HOW TO COMPLETE THIS TASK: Out of the entries that follow, copy each line containing "width".
RECORDS PROVIDED Block Start
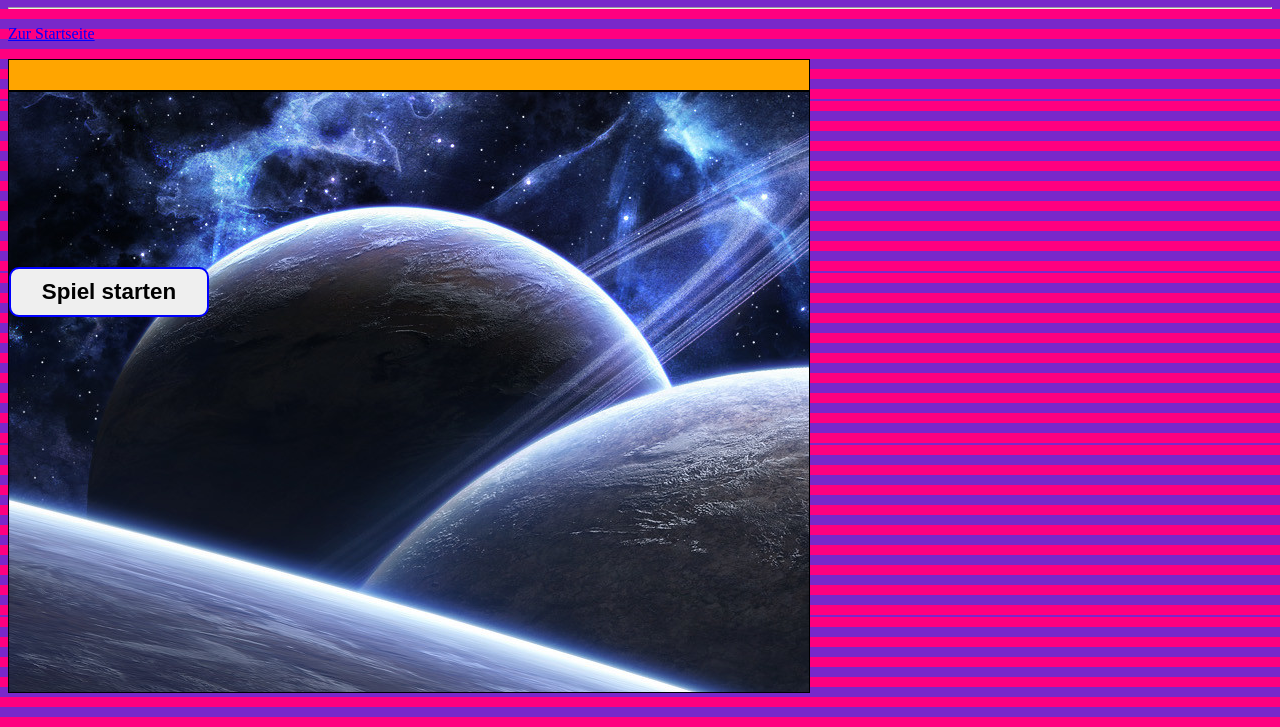
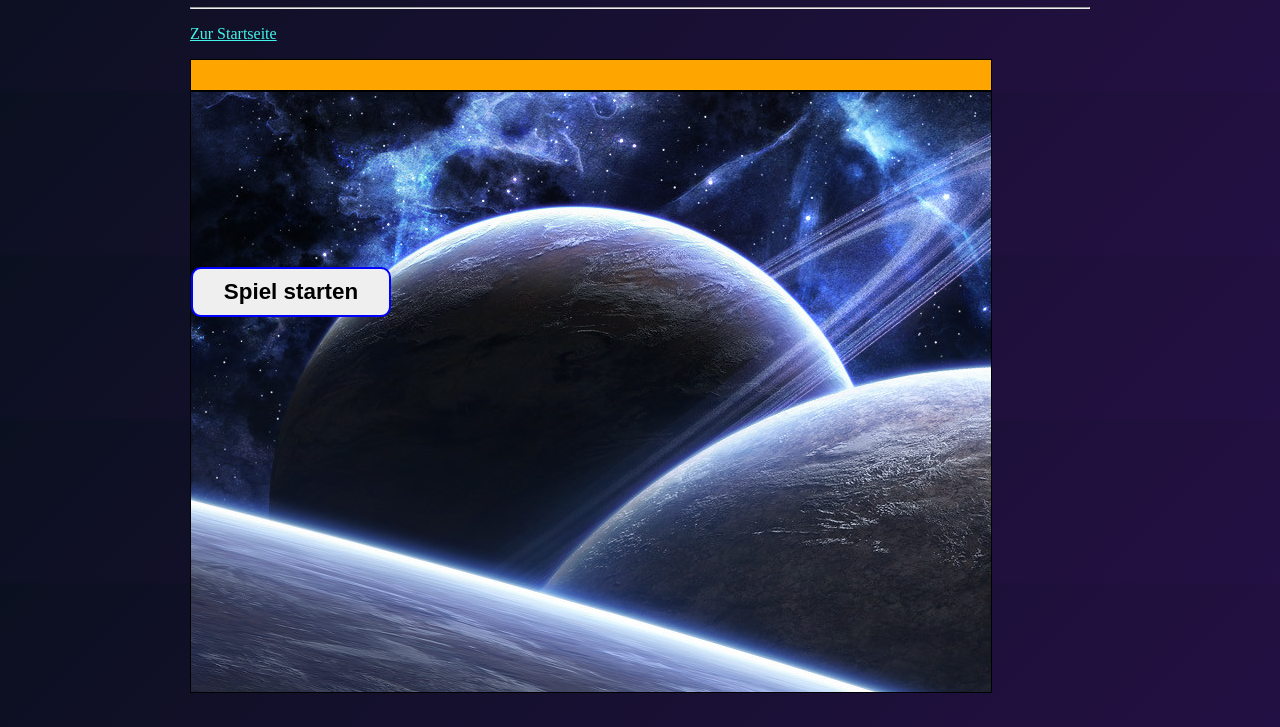
Before and after one commit to epic704/E2IT2_ArcadeGames_simenz, a plain HTML site: page Schuter.html in a window 1280 px wide. Shown: the part 73-800 px from the top of the page. Drawn offline with Linux system fonts and the light colour scheme.

Commit message:
Hindergrund änderung

```diff
--- a/css/Ping-Pong-styles.css
+++ b/css/Ping-Pong-styles.css
@@ -1,11 +1,10 @@
 @charset "utf-8";
 body {
-  background: linear-gradient(
-    180deg,
-    #ff007f 0%,
-    #7928ca 50%,
-    #2563eb 100%
-  );
+    max-width: 900px;
+    margin: 0 auto;
+    padding: 0 16px;
+    background: linear-gradient(135deg, #0b1020, #241044);
+    color: white;
 }
 #spielfeld{
     position: relative;
@@ -74,7 +73,7 @@ body {
   }
 }
 a:link{
-    color: blue;
+    color: #42f5e9;
 }
 a:hover{
     color: green;
--- a/css/Schuter-styles.css
+++ b/css/Schuter-styles.css
@@ -1,12 +1,10 @@
 @charset "utf-8";
 body {
-  	background: repeating-linear-gradient(
-    	0deg,
-    	#ff007f,
-    	#ff007f 10px,
-    	#7928ca 10px,
-    	#7928ca 20px
-    );
+  	max-width: 900px;
+    margin: 0 auto;
+    padding: 0 16px;
+    background: linear-gradient(135deg, #0b1020, #241044);
+    color: white;
 }
 #spielfeld{
 	position: absolute;
@@ -63,7 +61,7 @@ body {
 	border: 1px solid black;
 	}
 a:link{
-    color: blue;
+    color: #42f5e9;
 }
 a:hover{
     color: green;
```
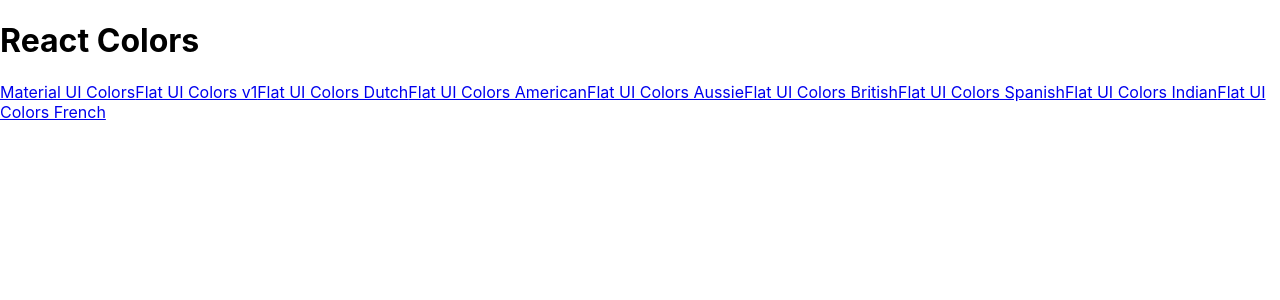
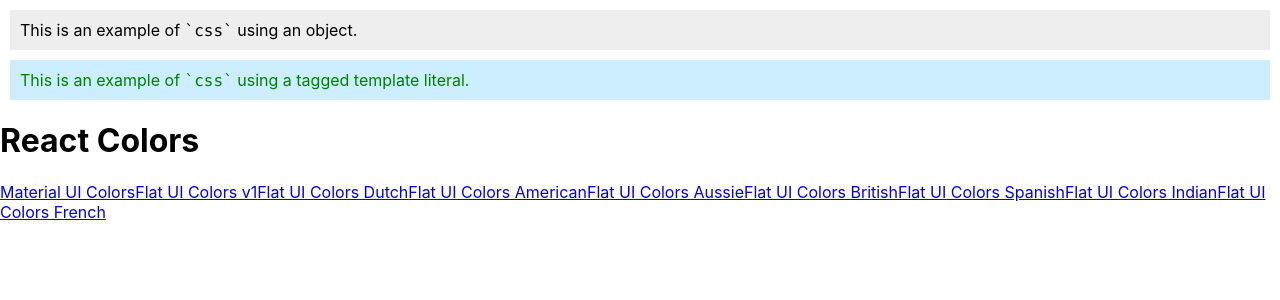
Before and after one commit to ehsansh/react-bootcamp, a React (Create React App) app: page / in a window 1280 px wide. Shown: the top 300 px of the page. Built offline with nearby package versions, Linux system fonts and the light colour scheme.

Commit message:
add minipalete and test css prop of emotion for styling

```diff
--- /dev/null
+++ b/src/MiniPalette.js
@@ -0,0 +1,31 @@
+/** @jsxImportSource @emotion/react */
+import { css } from '@emotion/react';
+
+function App() {
+    return (
+        <div>
+            <div
+                css={css({
+                    margin: 10,
+                    padding: 10,
+                    backgroundColor: '#eee',
+                })}
+            >
+                This is an example of <code>`css`</code> using an object.
+            </div>
+            <div
+                css={css`
+                    margin: 10px;
+                    padding: 10px;
+                    background-color: #cef;
+                    color: green;
+                `}
+            >
+                This is an example of <code>`css`</code> using a tagged template
+                literal.
+            </div>
+        </div>
+    );
+}
+
+export default App;
--- a/src/PaletteList.js
+++ b/src/PaletteList.js
@@ -1,11 +1,12 @@
 import React, { Component } from 'react';
 import { Link } from 'react-router-dom';
-
+import MiniPalette from './MiniPalette';
 export default class PaletteList extends Component {
     render() {
         const { palettes } = this.props;
         return (
             <div>
+                <MiniPalette />
                 <h1>React Colors</h1>
                 {palettes.map(p => (
                     <Link to={`/palette/${p.id}`}>{p.paletteName}</Link>
```
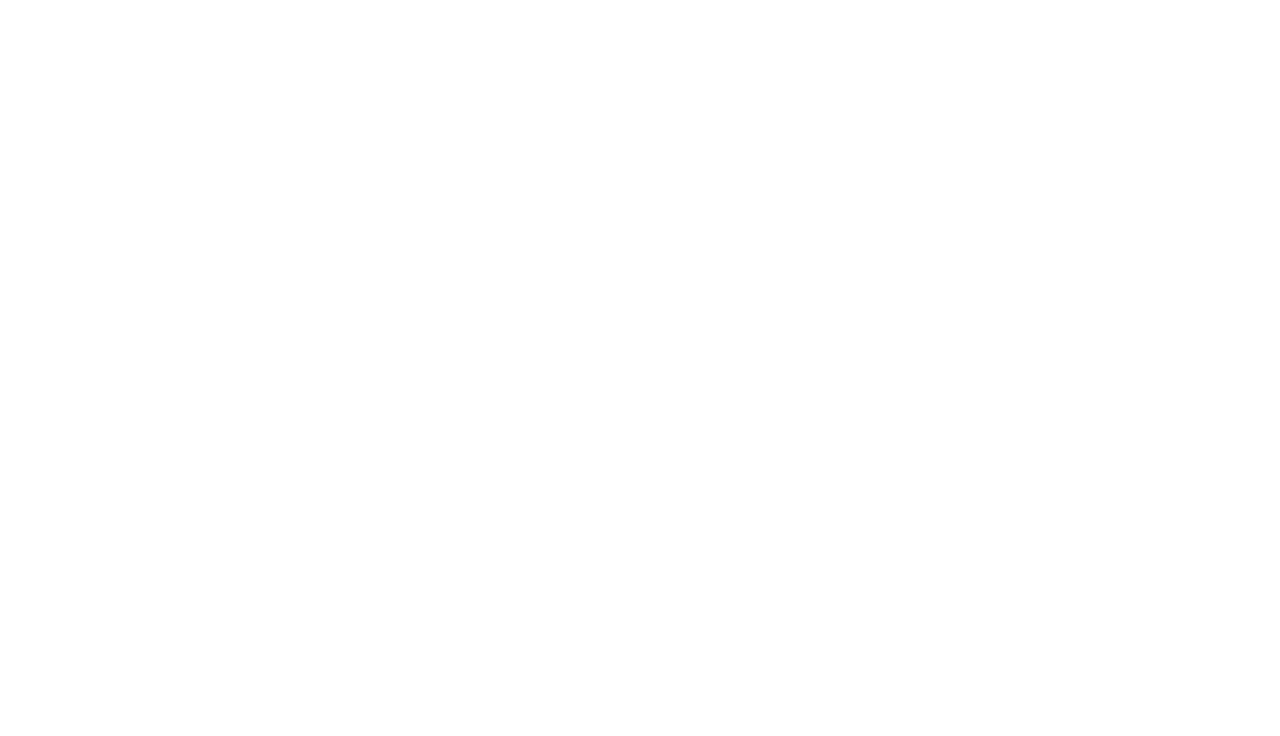
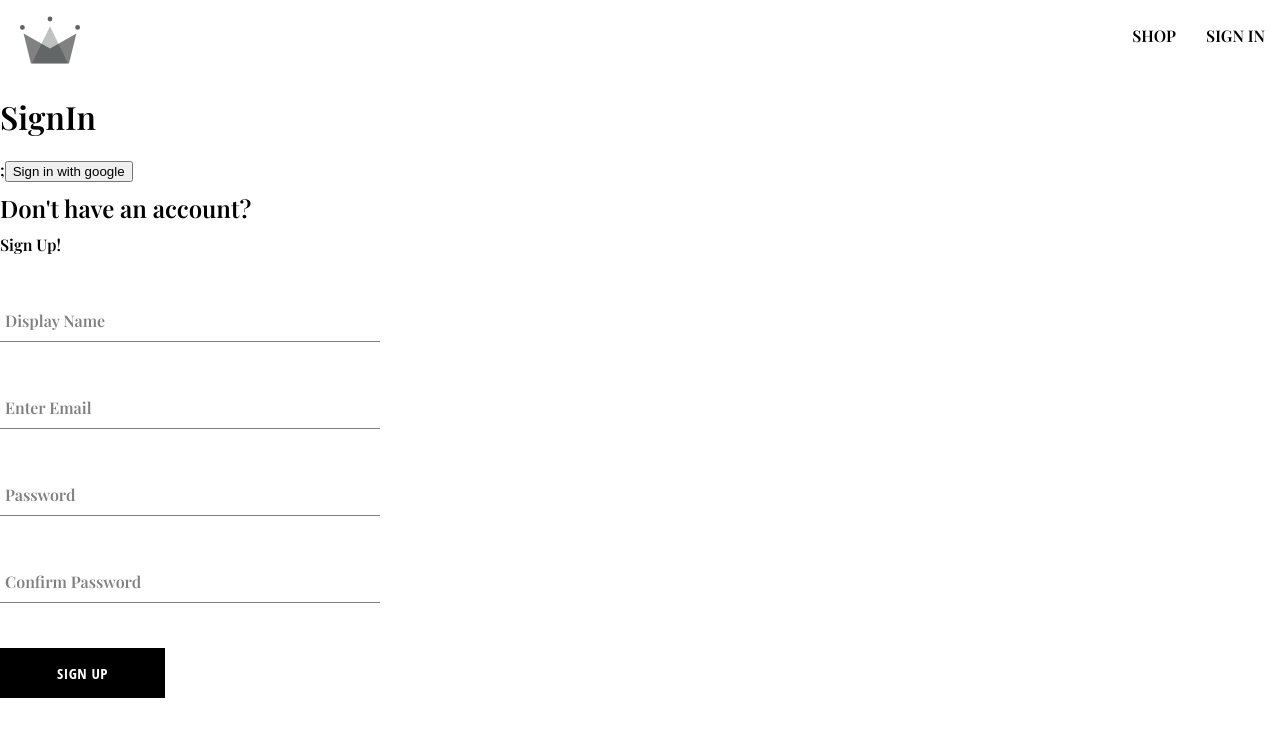
Before and after one commit to bujakasha21/clothing-app, a React (Create React App) app: page /sign-up in a window 1280 px wide. Before the commit this address had no page. Shown: the top 736 px of the page. Built offline with nearby package versions, Linux system fonts and the light colour scheme; a web font is replaced by a local one.

Commit message:
created sign up component, form input comp and button comp

```diff
--- a/package.json
+++ b/package.json
@@ -6,6 +6,7 @@
     "@testing-library/jest-dom": "^5.17.0",
     "@testing-library/react": "^13.4.0",
     "@testing-library/user-event": "^13.5.0",
+    "firebase": "^10.4.0",
     "react": "^18.2.0",
     "react-dom": "^18.2.0",
     "react-router-dom": "6.4",
--- a/src/App.js
+++ b/src/App.js
@@ -2,12 +2,14 @@
 
 import Navigation from "./routes/navigation/navigation.component";
 import Home from "./routes/home/home.component";
+import SignIn from "./routes/sign-in/sign-in.component";
 
 const App = () => {
   return (
     <Routes>
       <Route path="/" element={<Navigation />}>
         <Route index element={<Home />} />
+        <Route path="sign-up" element={<SignIn />} />
       </Route>
     </Routes>
   );
--- /dev/null
+++ b/src/components/button/button.component.jsx
@@ -0,0 +1,20 @@
+import React from "react";
+import "./button.stlyes.scss";
+
+const BUTTON_TYPE_CLASSES = {
+  google: "google-sign-in",
+  inverted: "inverted",
+};
+
+const Button = ({ children, buttonType, ...otherProps }) => {
+  return (
+    <button
+      className={`button-container ${BUTTON_TYPE_CLASSES[buttonType]}`}
+      {...otherProps}
+    >
+      {children}
+    </button>
+  );
+};
+
+export default Button;
--- /dev/null
+++ b/src/components/button/button.stlyes.scss
@@ -0,0 +1,46 @@
+.button-container {
+  min-width: 165px;
+  width: auto;
+  height: 50px;
+  letter-spacing: 0.5px;
+  line-height: 50px;
+  padding: 0 35px 0 35px;
+  font-size: 15px;
+  background-color: black;
+  color: white;
+  text-transform: uppercase;
+  font-family: "Open Sans Condensed";
+  font-weight: bolder;
+  border: none;
+  cursor: pointer;
+  display: flex;
+  justify-content: center;
+
+  &:hover {
+    background-color: white;
+    color: black;
+    border: 1px solid black;
+  }
+
+  &.google-sign-in {
+    background-color: #4285f4;
+    color: white;
+
+    &:hover {
+      background-color: #357ae8;
+      border: none;
+    }
+  }
+
+  &.inverted {
+    background-color: white;
+    color: black;
+    border: 1px solid black;
+
+    &:hover {
+      background-color: black;
+      color: white;
+      border: none;
+    }
+  }
+}
--- /dev/null
+++ b/src/components/form-input/form-input-component.jsx
@@ -0,0 +1,21 @@
+import React from "react";
+import "./form-input.style.scss";
+
+const FormInput = ({ label, ...otherProps }) => {
+  return (
+    <div className="group">
+      <input className="form-input" {...otherProps} />
+      {label && (
+        <label
+          className={`${
+            otherProps.value.length ? "shrink" : ""
+          } form-input-label`}
+        >
+          {label}
+        </label>
+      )}
+    </div>
+  );
+};
+
+export default FormInput;
--- /dev/null
+++ b/src/components/form-input/form-input.style.scss
@@ -0,0 +1,54 @@
+$sub-color: grey;
+$main-color: black;
+
+@mixin shrinkLabel {
+  top: -14px;
+  font-size: 12px;
+  color: $main-color;
+}
+
+.group {
+  position: relative;
+  margin: 45px 0;
+
+  .form-input {
+    background: none;
+    background-color: white;
+    color: $sub-color;
+    font-size: 18px;
+    padding: 10px 10px 10px 5px;
+    display: block;
+    width: 100%;
+    border: none;
+    border-radius: 0;
+    border-bottom: 1px solid $sub-color;
+    margin: 25px 0;
+
+    &:focus {
+      outline: none;
+    }
+
+    &:focus ~ .form-input-label {
+      @include shrinkLabel();
+    }
+  }
+
+  input[type="password"] {
+    letter-spacing: 0.3em;
+  }
+
+  .form-input-label {
+    color: $sub-color;
+    font-size: 16px;
+    font-weight: normal;
+    position: absolute;
+    pointer-events: none;
+    left: 5px;
+    top: 10px;
+    transition: 300ms ease all;
+
+    &.shrink {
+      @include shrinkLabel();
+    }
+  }
+}
--- /dev/null
+++ b/src/components/sign-up-form/sign-up-form.components.jsx
@@ -0,0 +1,101 @@
+import { useState } from "react";
+import "./sign-up.styles.scss";
+import {
+  createAuthUserWithEmailAndPassword,
+  createUserDocfromAuth,
+} from "../../utils/firebase/firebase.utils";
+
+import FormInput from "../form-input/form-input-component";
+import Button from "../button/button.component";
+
+const defaultFields = {
+  displayName: "",
+  email: "",
+  password: "",
+  confirmPassword: "",
+};
+
+const SignUpForm = () => {
+  const [formFields, setFormFields] = useState(defaultFields);
+  const { displayName, email, password, confirmPassword } = formFields;
+
+  const resetFields = () => {
+    setFormFields(defaultFields);
+  };
+
+  const handleSubmit = async (e) => {
+    e.preventDefault();
+
+    if (password !== confirmPassword) {
+      alert("Passwords don't match");
+      return;
+    }
+
+    try {
+      const { user } = await createAuthUserWithEmailAndPassword(
+        email,
+        password
+      );
+
+      await createUserDocfromAuth(user, { displayName });
+      resetFields();
+    } catch (err) {
+      if (err.code === "auth/email-already-in-use") {
+        alert("Email already in use");
+      } else console.log("error", err.message);
+    }
+  };
+
+  const handleChange = (e) => {
+    const { name, value } = e.target;
+
+    setFormFields({ ...formFields, [name]: value });
+  };
+
+  return (
+    <div className="sign-up-container">
+      <h2>Don't have an account?</h2>
+      <span>Sign Up!</span>
+      <form onSubmit={handleSubmit}>
+        <FormInput
+          label="Display Name"
+          type="text"
+          onChange={handleChange}
+          name="displayName"
+          value={displayName}
+          required
+        />
+
+        <FormInput
+          label="Enter Email"
+          type="email"
+          onChange={handleChange}
+          name="email"
+          value={email}
+          required
+        />
+
+        <FormInput
+          label="Password"
+          type="password"
+          onChange={handleChange}
+          name="password"
+          value={password}
+          required
+        />
+
+        <FormInput
+          label="Confirm Password"
+          type="password"
+          onChange={handleChange}
+          name="confirmPassword"
+          value={confirmPassword}
+          required
+        />
+        <Button type="submit">Sign Up</Button>
+      </form>
+    </div>
+  );
+};
+
+export default SignUpForm;
--- /dev/null
+++ b/src/components/sign-up-form/sign-up.styles.scss
@@ -0,0 +1,9 @@
+.sign-up-container {
+  display: flex;
+  flex-direction: column;
+  width: 380px;
+
+  h2 {
+    margin: 10px 0;
+  }
+}
--- a/src/routes/navigation/navigation.component.jsx
+++ b/src/routes/navigation/navigation.component.jsx
@@ -15,6 +15,9 @@
           <Link className="nav-link" to="/shop">
             SHOP
           </Link>
+          <Link className="nav-link" to="/sign-up">
+            SIGN IN
+          </Link>
         </div>
       </div>
       <Outlet />
--- /dev/null
+++ b/src/routes/sign-in/sign-in.component.jsx
@@ -0,0 +1,23 @@
+import SignUpForm from "../../components/sign-up-form/sign-up-form.components";
+
+import {
+  signInWithGooglePopup,
+  createUserDocfromAuth,
+} from "../../utils/firebase/firebase.utils";
+
+const SignIn = () => {
+  const logGoogleUser = async () => {
+    const { user } = await signInWithGooglePopup();
+    const userDocRef = await createUserDocfromAuth(user);
+  };
+
+  return (
+    <div>
+      <h1>SignIn</h1>;
+      <button onClick={logGoogleUser}>Sign in with google</button>
+      <SignUpForm />
+    </div>
+  );
+};
+
+export default SignIn;
--- /dev/null
+++ b/src/utils/firebase/firebase.utils.js
@@ -0,0 +1,68 @@
+import { initializeApp } from "firebase/app";
+import {
+  getAuth,
+  signInWithPopup,
+  GoogleAuthProvider,
+  createUserWithEmailAndPassword,
+} from "firebase/auth";
+import { getFirestore, doc, getDoc, setDoc } from "firebase/firestore";
+
+const firebaseConfig = {
+  apiKey: "AIzaSyBV9G01QMKBl1cwFZGRcxumN_sB7CYX0js",
+  authDomain: "clothing-app-v2-a68bf.firebaseapp.com",
+  projectId: "clothing-app-v2-a68bf",
+  storageBucket: "clothing-app-v2-a68bf.appspot.com",
+  messagingSenderId: "910075244809",
+  appId: "1:910075244809:web:1d357f4f37b6dc3b9363d8",
+};
+
+const firebaseApp = initializeApp(firebaseConfig);
+
+const googleProvider = new GoogleAuthProvider();
+
+googleProvider.setCustomParameters({
+  prompt: "select_account",
+});
+
+export const auth = getAuth();
+export const signInWithGooglePopup = () =>
+  signInWithPopup(auth, googleProvider);
+
+export const db = getFirestore();
+
+export const createUserDocfromAuth = async (
+  userAuth,
+  additionalInformation = {}
+) => {
+  if (!userAuth) return;
+
+  const userDocRef = doc(db, "users", userAuth.uid);
+
+  const userSnapshot = await getDoc(userDocRef);
+
+  //if userdata doesnt exist
+  if (!userSnapshot.exists()) {
+    const { displayName, email } = userAuth;
+    const createdAt = new Date();
+
+    try {
+      await setDoc(userDocRef, {
+        displayName,
+        email,
+        createdAt,
+        ...additionalInformation,
+      });
+    } catch (err) {
+      console.log("error creating user", err.message);
+    }
+  }
+
+  //if user data exist
+  return userDocRef;
+};
+
+export const createAuthUserWithEmailAndPassword = async (email, password) => {
+  if (!email || !password) return;
+
+  return await createUserWithEmailAndPassword(auth, email, password);
+};
```
Also changed, not shown: 1 other file (tests, documents, lock files or other folders).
RECORDS PROVIDED Block End
PROBLEM SOLUTION:
+    max-width: 900px;
+  	max-width: 900px;
+  min-width: 165px;
+  width: auto;
+    width: 100%;
+  width: 380px;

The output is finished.